Go over the entries and report the lines where the word "LoianeGroner" occurs.

═════ SOURCE MATERIAL

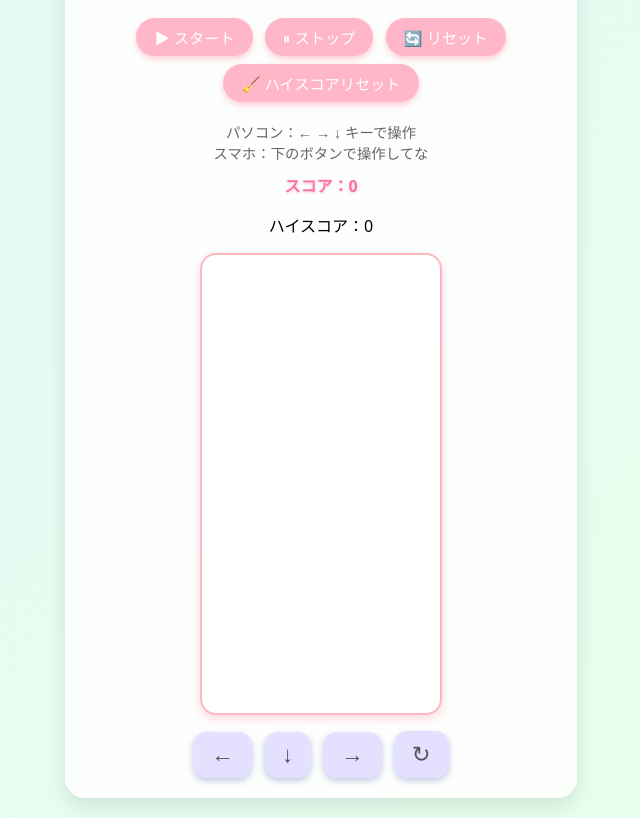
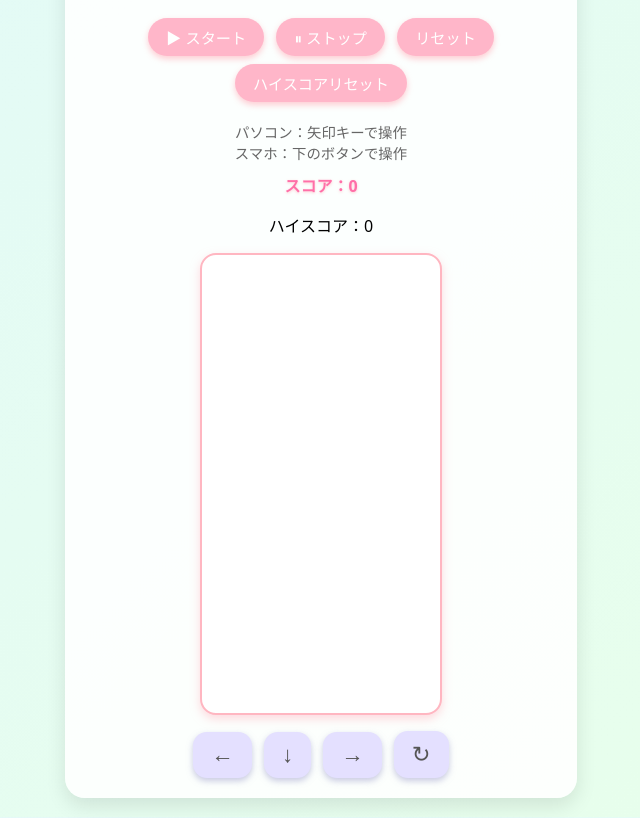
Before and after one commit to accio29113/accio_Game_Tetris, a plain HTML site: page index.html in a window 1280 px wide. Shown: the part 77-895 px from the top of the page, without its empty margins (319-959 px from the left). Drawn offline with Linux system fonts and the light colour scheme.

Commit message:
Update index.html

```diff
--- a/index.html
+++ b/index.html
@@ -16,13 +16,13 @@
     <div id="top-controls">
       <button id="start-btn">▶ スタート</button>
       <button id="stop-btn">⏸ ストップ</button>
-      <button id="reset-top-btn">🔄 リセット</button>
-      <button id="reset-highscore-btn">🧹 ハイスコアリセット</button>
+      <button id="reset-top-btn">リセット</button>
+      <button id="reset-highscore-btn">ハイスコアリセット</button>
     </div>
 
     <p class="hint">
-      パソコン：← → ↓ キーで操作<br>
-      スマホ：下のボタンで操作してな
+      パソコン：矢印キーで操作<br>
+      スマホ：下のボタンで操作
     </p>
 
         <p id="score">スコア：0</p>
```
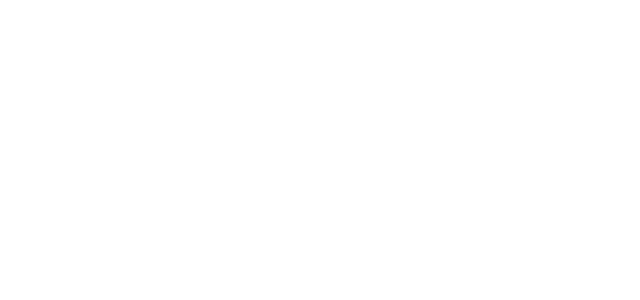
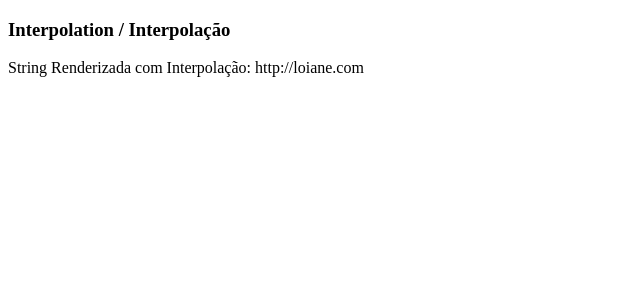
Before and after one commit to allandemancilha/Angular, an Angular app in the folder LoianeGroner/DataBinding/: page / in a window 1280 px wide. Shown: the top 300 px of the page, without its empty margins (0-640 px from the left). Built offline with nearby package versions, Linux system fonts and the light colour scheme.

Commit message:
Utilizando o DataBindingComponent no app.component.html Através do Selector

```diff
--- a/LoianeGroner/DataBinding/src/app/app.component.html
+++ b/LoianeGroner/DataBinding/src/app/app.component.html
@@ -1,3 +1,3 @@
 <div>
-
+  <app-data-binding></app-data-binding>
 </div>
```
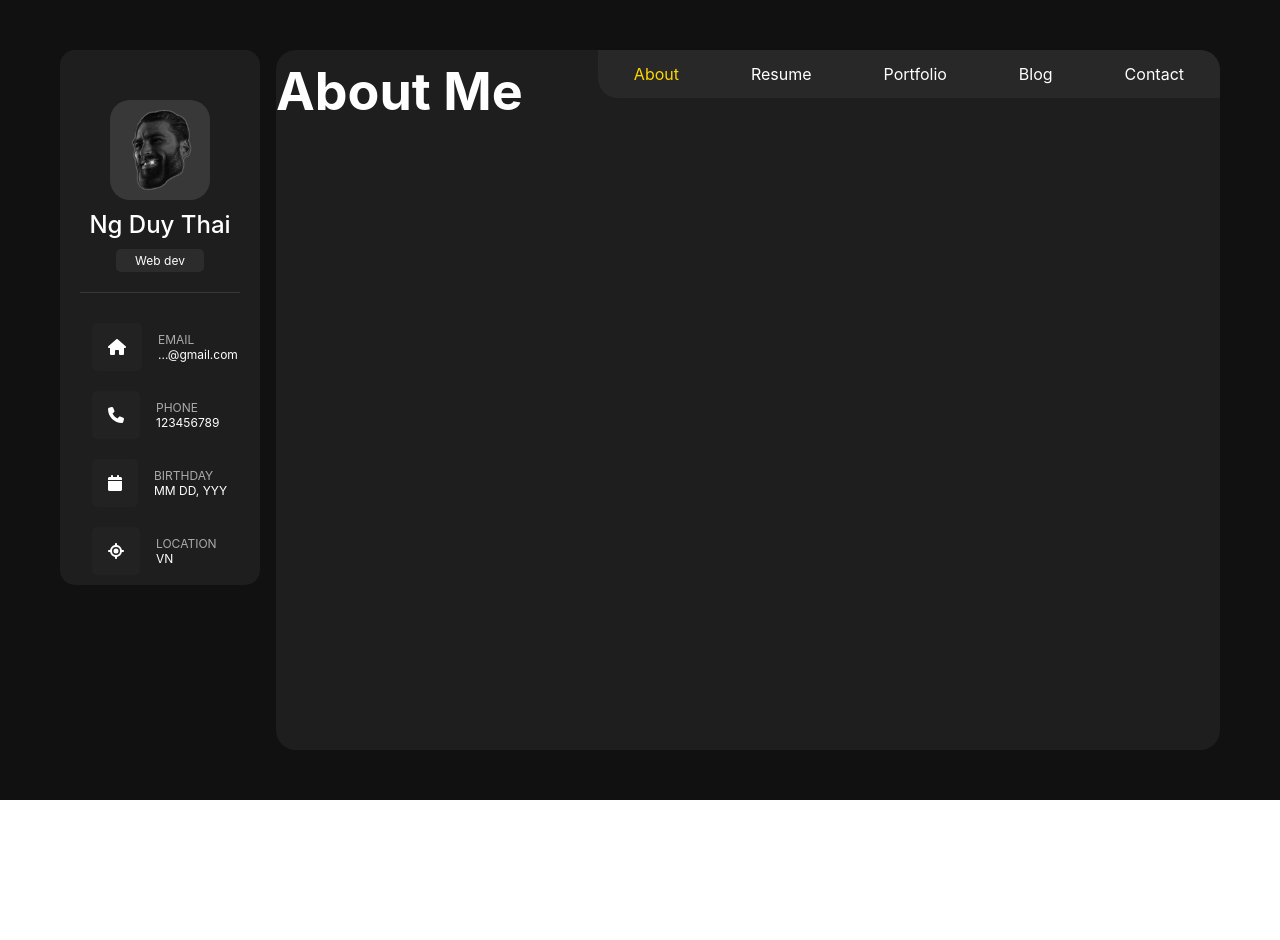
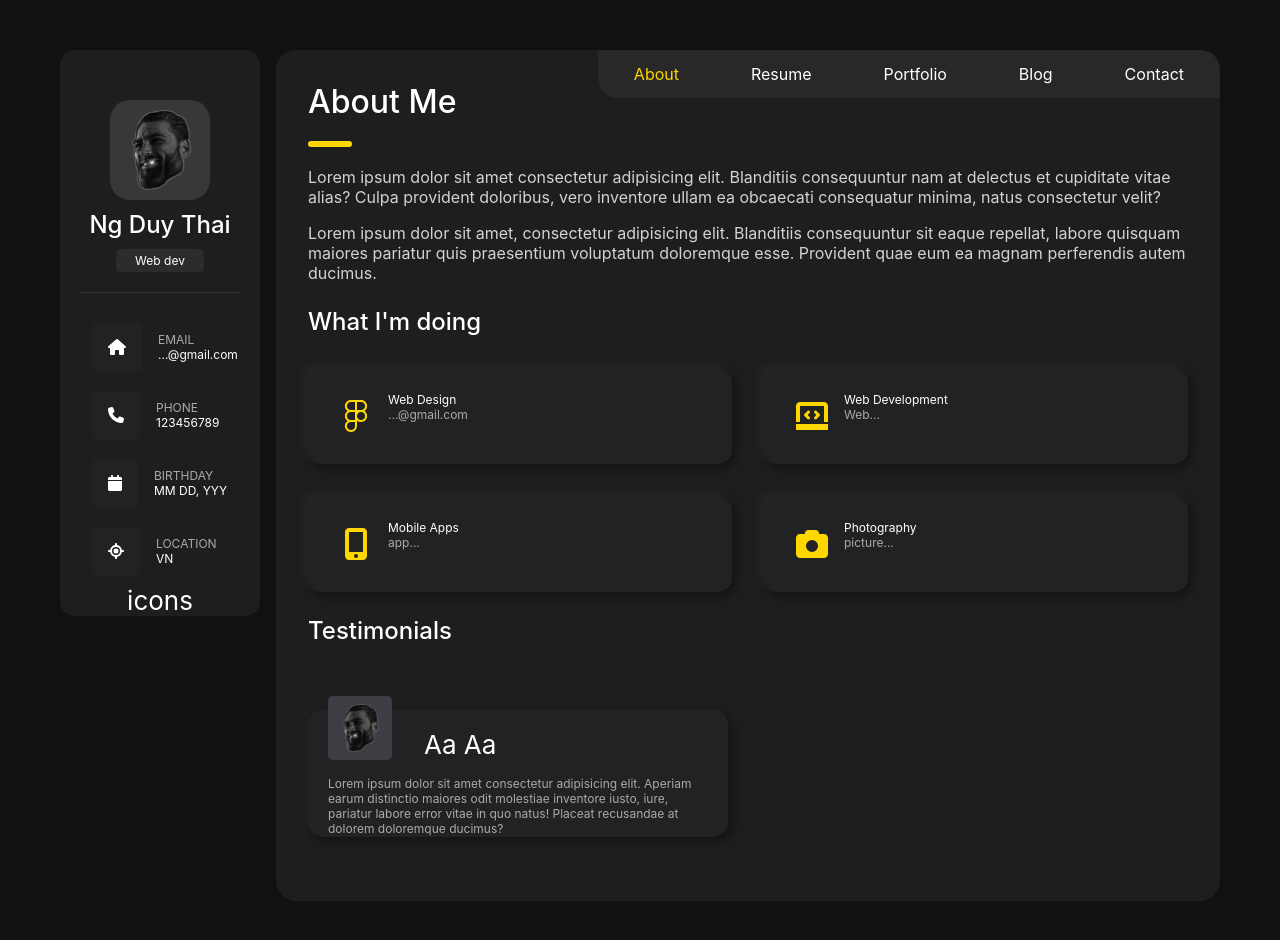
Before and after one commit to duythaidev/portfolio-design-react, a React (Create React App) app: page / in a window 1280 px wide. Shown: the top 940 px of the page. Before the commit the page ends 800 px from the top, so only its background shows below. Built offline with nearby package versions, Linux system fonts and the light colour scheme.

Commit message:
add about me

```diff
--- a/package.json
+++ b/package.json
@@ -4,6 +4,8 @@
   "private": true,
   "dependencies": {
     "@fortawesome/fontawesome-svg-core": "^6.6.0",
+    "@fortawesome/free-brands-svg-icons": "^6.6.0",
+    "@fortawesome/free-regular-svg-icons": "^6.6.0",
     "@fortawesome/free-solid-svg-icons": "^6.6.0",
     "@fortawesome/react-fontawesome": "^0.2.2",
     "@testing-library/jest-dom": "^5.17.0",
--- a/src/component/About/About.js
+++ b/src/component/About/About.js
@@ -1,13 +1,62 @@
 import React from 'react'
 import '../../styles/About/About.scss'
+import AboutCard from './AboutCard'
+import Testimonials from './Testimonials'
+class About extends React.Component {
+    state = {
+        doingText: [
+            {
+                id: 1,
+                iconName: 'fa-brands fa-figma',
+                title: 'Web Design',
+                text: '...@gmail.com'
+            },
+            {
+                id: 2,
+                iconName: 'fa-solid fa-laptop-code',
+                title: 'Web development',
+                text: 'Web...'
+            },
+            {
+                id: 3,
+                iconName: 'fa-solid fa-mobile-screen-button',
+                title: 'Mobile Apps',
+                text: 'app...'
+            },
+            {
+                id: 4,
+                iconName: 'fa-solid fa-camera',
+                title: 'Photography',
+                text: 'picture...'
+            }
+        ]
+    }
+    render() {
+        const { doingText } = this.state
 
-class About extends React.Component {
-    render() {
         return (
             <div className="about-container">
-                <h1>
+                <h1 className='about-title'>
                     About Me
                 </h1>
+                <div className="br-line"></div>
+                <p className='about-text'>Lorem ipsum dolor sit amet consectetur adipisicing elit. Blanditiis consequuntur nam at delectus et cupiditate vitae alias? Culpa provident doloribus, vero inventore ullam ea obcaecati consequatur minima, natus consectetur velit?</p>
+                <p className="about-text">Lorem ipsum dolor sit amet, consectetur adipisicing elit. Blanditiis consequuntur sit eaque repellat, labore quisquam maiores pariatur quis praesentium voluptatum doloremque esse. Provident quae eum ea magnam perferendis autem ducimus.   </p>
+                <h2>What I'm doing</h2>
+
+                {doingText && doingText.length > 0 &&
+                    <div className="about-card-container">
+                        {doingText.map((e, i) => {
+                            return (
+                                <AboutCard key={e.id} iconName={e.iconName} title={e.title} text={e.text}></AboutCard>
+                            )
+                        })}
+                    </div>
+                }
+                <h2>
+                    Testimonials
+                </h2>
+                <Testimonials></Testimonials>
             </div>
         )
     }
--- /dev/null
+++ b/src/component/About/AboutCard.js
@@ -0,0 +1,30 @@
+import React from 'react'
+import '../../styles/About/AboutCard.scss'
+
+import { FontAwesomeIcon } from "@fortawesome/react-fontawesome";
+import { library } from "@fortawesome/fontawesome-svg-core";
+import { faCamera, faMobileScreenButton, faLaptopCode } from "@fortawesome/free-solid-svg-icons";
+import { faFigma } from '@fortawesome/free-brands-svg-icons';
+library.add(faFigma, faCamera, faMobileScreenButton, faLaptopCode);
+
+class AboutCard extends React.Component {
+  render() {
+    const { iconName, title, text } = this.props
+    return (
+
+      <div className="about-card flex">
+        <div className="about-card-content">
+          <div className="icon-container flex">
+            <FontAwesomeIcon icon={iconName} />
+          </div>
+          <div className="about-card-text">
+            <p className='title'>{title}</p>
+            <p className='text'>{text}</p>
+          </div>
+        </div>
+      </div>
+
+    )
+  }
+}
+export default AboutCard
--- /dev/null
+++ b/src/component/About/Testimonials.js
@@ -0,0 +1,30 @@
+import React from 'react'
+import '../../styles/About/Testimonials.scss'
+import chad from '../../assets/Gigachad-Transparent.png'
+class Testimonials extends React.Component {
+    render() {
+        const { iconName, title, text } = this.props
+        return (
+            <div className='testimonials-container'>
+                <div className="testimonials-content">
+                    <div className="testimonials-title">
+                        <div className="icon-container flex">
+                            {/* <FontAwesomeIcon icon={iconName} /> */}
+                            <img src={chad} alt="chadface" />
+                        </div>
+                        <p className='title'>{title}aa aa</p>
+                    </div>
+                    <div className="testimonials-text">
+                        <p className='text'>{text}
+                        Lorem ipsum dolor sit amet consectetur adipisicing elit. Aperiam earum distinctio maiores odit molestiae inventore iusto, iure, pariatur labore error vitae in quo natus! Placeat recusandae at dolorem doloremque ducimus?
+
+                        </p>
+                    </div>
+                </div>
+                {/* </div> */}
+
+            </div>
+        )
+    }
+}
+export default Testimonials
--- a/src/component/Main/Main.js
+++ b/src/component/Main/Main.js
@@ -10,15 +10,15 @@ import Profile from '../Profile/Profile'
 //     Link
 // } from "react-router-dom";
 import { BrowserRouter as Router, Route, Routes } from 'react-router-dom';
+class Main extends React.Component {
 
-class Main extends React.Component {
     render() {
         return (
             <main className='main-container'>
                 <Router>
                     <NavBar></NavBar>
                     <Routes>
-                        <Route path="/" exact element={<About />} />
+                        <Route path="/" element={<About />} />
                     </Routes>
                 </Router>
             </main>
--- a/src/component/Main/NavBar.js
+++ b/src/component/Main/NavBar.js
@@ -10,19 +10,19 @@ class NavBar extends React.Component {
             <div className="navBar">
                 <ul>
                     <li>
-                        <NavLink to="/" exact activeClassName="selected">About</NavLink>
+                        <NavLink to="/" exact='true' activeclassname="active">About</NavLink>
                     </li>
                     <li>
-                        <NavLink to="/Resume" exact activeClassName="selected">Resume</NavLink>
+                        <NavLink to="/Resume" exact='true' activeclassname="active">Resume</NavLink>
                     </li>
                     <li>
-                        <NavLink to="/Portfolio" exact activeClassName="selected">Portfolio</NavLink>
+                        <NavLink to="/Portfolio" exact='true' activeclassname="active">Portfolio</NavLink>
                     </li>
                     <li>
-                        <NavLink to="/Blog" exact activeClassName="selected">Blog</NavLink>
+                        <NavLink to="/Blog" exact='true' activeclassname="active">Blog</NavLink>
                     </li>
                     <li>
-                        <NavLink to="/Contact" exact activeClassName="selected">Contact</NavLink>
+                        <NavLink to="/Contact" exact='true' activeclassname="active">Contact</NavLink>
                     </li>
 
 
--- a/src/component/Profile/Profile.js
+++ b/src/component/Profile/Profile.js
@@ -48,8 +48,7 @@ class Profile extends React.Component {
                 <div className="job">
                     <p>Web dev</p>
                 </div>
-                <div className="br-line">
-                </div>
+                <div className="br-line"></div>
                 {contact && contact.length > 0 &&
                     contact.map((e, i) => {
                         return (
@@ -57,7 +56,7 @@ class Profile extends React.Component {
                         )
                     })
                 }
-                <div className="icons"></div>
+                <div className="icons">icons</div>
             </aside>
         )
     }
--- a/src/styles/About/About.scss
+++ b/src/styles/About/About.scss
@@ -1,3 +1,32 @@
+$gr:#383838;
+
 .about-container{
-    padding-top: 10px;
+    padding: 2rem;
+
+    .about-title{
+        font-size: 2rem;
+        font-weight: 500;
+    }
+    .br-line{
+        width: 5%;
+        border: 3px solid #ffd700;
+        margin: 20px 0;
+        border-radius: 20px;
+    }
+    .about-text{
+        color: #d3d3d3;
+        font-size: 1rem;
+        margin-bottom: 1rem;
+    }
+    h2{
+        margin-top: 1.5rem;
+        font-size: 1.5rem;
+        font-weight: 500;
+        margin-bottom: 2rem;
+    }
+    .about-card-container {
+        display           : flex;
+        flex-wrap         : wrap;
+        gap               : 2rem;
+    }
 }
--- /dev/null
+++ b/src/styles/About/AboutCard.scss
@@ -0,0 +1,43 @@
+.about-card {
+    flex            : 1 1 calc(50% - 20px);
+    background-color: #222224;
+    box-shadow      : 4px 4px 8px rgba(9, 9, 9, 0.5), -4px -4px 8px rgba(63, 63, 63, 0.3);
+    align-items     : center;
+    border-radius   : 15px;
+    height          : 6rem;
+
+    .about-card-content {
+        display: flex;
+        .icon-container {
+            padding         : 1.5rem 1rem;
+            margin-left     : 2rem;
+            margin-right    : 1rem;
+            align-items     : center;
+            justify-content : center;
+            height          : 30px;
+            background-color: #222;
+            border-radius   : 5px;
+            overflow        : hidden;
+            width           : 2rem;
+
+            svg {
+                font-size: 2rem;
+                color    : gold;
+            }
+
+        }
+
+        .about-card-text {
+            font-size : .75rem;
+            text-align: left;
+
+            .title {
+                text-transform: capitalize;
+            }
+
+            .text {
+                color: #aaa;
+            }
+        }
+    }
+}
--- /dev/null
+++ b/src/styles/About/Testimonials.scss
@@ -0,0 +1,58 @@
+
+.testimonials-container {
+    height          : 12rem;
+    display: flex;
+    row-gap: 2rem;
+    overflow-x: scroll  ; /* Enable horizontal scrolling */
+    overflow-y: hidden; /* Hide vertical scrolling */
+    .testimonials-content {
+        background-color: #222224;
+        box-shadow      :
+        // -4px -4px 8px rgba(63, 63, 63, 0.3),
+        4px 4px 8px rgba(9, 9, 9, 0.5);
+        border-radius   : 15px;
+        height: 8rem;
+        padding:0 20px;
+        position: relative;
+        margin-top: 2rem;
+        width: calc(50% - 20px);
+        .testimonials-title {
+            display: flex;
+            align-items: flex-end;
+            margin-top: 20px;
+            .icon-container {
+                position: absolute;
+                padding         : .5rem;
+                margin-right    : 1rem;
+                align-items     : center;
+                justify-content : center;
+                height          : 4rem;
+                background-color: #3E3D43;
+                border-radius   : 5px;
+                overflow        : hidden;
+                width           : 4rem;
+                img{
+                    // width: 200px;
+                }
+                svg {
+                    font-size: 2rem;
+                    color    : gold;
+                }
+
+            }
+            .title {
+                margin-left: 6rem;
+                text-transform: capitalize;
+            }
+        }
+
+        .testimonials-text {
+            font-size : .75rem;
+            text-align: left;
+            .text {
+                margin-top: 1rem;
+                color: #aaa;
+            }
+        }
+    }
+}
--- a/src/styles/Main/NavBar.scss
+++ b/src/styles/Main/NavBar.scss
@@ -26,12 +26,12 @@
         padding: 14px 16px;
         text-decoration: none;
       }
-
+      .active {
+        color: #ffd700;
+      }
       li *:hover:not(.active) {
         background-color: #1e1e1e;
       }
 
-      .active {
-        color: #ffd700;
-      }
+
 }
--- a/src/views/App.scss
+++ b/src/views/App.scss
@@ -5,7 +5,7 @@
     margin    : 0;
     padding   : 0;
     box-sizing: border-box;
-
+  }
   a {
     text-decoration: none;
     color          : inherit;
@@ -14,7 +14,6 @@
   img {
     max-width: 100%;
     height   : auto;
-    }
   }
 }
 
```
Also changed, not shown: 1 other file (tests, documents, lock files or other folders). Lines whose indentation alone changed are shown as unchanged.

══════════

▶ [ANSWER TO THIS PROBLEM]
Before and after one commit to allandemancilha/Angular, an Angular app in the folder LoianeGroner/DataBinding/: page / in a window 1280 px wide. Shown: the top 300 px of the page, without its empty margins (0-640 px from the left). Built offline with nearby package versions, Linux system fonts and the light colour scheme.
--- a/LoianeGroner/DataBinding/src/app/app.component.html
+++ b/LoianeGroner/DataBinding/src/app/app.component.html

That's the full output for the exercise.